───── Records supplied

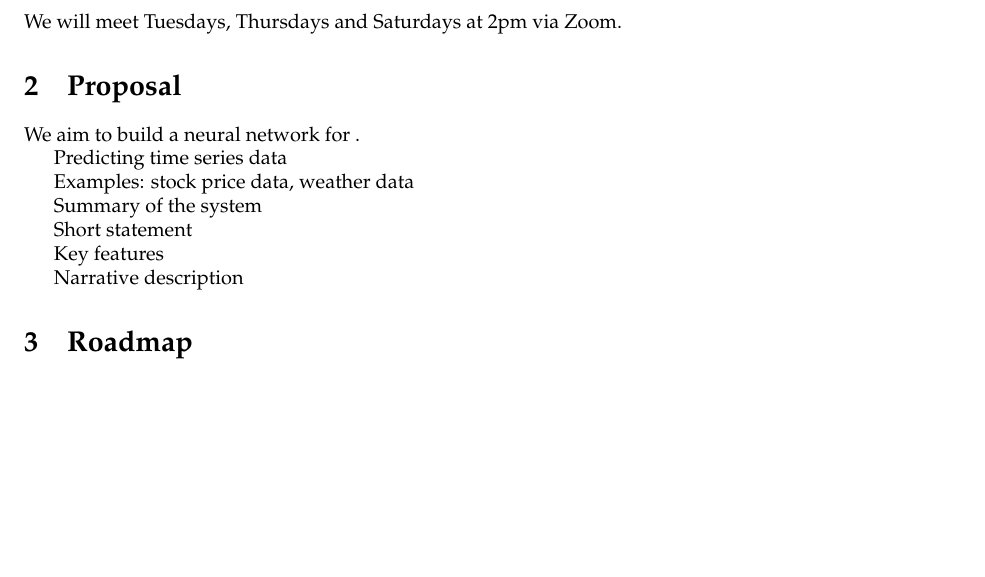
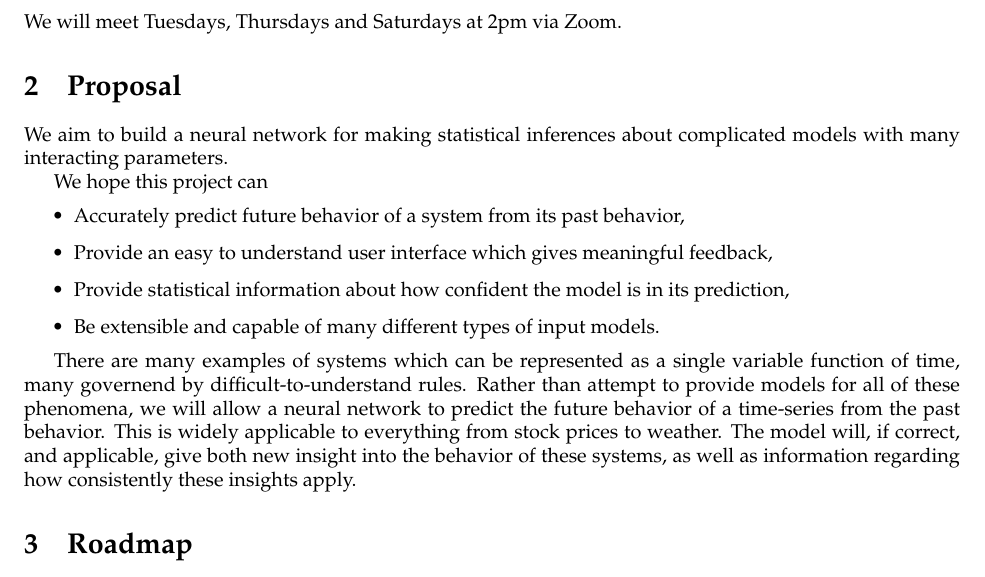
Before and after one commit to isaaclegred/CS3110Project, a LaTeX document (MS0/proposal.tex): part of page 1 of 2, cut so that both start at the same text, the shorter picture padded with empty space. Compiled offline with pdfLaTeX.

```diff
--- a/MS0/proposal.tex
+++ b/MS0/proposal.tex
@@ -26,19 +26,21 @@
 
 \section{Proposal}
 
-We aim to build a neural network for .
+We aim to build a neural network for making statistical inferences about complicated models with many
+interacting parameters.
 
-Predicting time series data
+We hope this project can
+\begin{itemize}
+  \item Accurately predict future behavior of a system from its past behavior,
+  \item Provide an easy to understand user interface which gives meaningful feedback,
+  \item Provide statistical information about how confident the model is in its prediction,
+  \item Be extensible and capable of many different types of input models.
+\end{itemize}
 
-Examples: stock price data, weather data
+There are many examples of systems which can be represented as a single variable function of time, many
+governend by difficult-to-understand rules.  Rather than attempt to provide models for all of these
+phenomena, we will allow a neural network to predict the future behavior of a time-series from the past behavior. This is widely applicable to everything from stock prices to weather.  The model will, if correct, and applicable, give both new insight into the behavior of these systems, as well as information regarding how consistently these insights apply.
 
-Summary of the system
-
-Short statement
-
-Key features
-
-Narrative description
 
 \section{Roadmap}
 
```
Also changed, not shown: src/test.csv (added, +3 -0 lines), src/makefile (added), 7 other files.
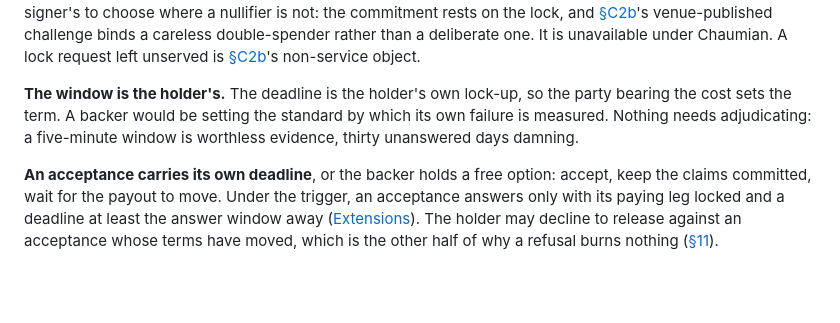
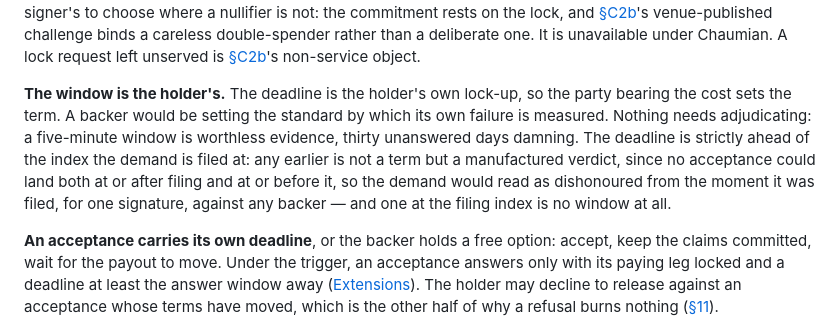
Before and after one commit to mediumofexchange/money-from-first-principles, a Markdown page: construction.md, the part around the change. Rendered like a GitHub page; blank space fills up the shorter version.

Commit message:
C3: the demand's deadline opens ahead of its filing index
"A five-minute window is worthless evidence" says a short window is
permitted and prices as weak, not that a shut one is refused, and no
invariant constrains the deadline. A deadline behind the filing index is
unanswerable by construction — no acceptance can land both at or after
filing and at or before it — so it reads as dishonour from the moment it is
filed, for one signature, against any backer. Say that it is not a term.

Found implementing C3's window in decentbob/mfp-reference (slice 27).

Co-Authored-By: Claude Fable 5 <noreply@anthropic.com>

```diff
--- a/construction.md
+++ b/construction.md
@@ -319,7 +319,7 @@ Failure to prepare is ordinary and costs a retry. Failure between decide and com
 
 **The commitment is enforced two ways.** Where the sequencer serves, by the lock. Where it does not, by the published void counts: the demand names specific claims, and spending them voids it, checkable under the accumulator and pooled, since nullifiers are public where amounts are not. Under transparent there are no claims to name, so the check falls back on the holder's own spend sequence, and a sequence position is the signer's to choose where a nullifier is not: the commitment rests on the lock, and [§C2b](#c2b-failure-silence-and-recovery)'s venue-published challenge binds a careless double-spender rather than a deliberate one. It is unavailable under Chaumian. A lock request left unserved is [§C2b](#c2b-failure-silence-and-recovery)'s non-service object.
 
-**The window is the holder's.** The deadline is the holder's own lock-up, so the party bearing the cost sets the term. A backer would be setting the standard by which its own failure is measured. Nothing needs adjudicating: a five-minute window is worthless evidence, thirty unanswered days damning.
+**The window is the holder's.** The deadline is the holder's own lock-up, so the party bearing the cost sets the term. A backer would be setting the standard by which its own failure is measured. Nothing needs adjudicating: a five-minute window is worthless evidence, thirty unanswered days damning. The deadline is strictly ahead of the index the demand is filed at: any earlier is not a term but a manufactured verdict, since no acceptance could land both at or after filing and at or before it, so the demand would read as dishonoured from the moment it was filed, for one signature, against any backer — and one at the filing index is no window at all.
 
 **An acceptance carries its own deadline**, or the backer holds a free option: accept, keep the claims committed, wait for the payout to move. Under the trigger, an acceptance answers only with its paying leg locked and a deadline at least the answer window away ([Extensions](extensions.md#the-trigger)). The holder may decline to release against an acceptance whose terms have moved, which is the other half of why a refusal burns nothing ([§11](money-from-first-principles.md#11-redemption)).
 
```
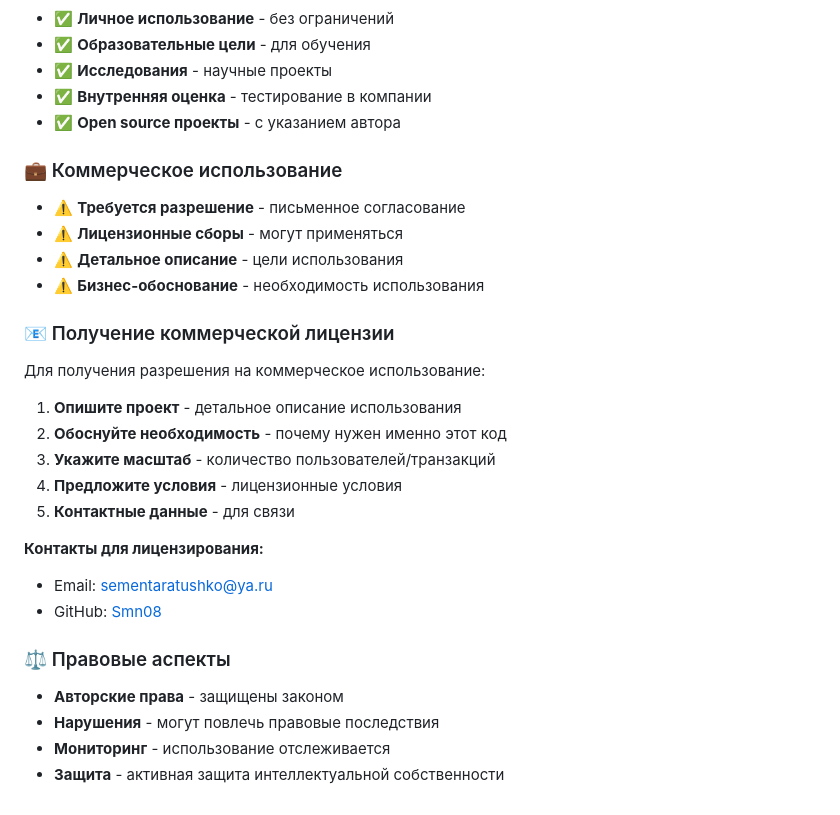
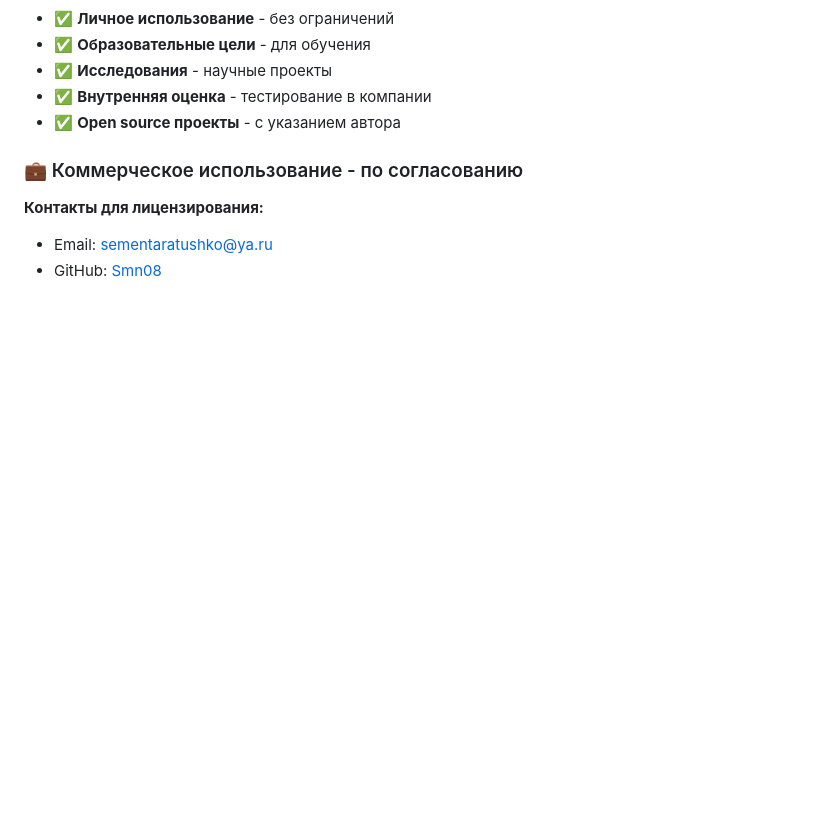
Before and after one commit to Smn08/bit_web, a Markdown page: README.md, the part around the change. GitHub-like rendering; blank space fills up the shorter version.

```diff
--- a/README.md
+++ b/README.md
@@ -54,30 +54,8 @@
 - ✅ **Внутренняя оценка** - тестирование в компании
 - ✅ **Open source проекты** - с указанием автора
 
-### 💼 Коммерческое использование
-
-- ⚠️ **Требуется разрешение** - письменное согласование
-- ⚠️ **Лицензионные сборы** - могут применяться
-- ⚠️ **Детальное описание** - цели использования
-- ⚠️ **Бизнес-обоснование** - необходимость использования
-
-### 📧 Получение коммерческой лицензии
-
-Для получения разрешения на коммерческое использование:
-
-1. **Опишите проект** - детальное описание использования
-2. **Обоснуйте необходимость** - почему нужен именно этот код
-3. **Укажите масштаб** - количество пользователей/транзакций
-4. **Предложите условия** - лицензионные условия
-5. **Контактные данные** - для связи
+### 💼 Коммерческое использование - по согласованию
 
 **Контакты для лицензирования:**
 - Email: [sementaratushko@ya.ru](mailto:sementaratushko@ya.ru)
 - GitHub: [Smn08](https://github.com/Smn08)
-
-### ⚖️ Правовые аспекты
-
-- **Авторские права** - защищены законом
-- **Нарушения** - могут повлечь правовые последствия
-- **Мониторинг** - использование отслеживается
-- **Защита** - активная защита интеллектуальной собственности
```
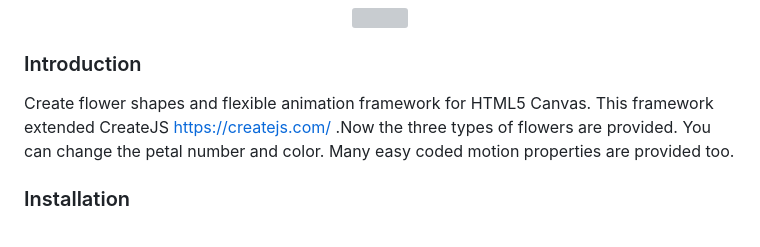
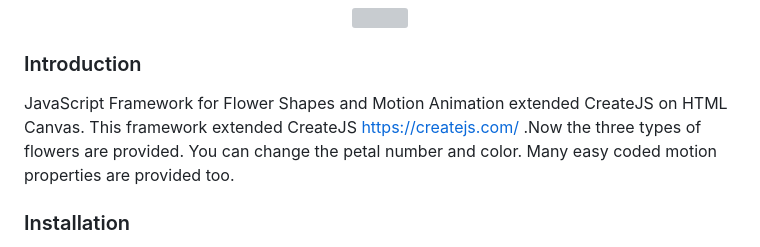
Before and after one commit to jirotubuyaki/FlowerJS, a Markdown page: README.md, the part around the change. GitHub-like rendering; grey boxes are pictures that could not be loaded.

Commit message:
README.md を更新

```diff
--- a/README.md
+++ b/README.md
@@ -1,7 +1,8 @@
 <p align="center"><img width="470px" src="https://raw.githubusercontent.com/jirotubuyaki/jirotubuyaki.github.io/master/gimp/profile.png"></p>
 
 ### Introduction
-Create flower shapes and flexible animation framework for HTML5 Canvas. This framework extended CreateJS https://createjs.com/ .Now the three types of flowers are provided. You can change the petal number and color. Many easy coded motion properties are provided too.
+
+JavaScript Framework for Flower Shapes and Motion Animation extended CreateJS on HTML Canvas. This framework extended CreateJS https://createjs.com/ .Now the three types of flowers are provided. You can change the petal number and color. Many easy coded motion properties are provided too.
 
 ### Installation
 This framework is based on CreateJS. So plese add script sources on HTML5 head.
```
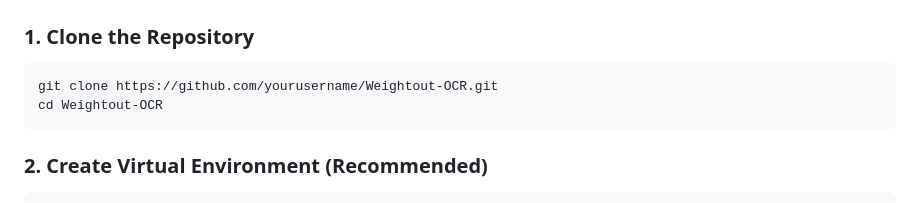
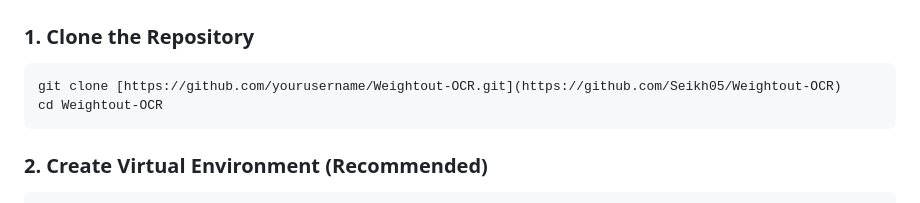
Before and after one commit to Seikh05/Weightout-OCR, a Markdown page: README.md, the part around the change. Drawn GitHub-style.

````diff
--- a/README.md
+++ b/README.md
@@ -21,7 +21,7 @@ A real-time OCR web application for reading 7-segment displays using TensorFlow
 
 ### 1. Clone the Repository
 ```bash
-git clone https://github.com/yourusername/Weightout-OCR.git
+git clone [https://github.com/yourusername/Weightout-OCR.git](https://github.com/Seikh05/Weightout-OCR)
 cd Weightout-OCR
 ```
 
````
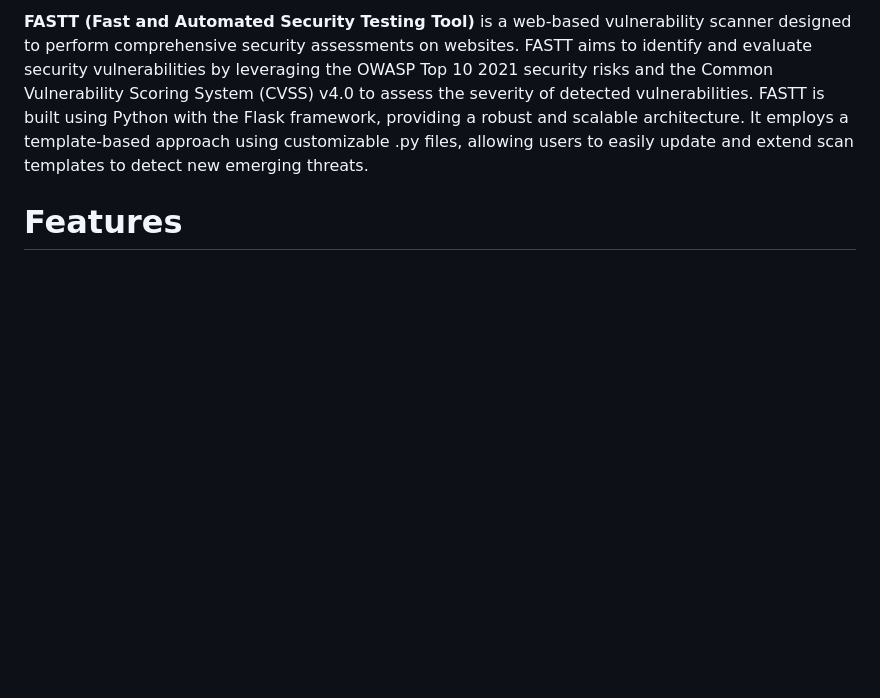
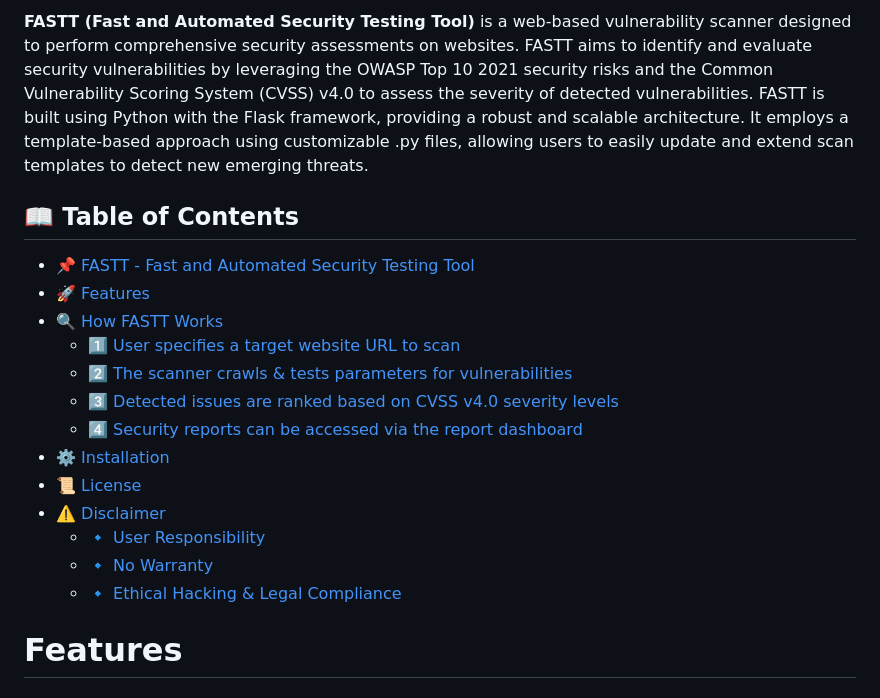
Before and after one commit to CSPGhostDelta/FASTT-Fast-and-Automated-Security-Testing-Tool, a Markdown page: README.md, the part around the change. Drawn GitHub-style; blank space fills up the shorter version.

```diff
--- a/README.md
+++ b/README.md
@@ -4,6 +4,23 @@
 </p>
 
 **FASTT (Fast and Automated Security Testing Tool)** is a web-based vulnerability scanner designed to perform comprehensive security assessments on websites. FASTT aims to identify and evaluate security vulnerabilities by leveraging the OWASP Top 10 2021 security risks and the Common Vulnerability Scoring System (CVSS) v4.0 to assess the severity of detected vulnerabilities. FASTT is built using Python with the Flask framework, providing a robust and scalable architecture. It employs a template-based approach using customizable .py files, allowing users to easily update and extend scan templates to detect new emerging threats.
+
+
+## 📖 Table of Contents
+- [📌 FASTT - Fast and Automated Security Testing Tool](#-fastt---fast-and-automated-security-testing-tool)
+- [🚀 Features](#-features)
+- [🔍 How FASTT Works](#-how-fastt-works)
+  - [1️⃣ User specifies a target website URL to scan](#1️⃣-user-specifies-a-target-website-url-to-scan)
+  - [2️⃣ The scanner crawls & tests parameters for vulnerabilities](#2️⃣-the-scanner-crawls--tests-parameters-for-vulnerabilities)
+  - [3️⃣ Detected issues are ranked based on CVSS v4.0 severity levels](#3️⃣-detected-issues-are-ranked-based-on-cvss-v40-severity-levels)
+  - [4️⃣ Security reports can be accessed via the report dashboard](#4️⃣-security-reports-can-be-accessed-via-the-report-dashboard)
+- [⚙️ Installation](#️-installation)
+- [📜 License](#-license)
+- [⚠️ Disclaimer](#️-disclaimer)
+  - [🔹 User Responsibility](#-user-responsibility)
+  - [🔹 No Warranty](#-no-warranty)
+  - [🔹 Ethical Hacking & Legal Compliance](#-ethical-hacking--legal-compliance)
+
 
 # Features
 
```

──────────

◆ Your objective:
Search the records above for the word "weather" and give the number of lines where it occurs, nothing else.

◆ Result for this task:
2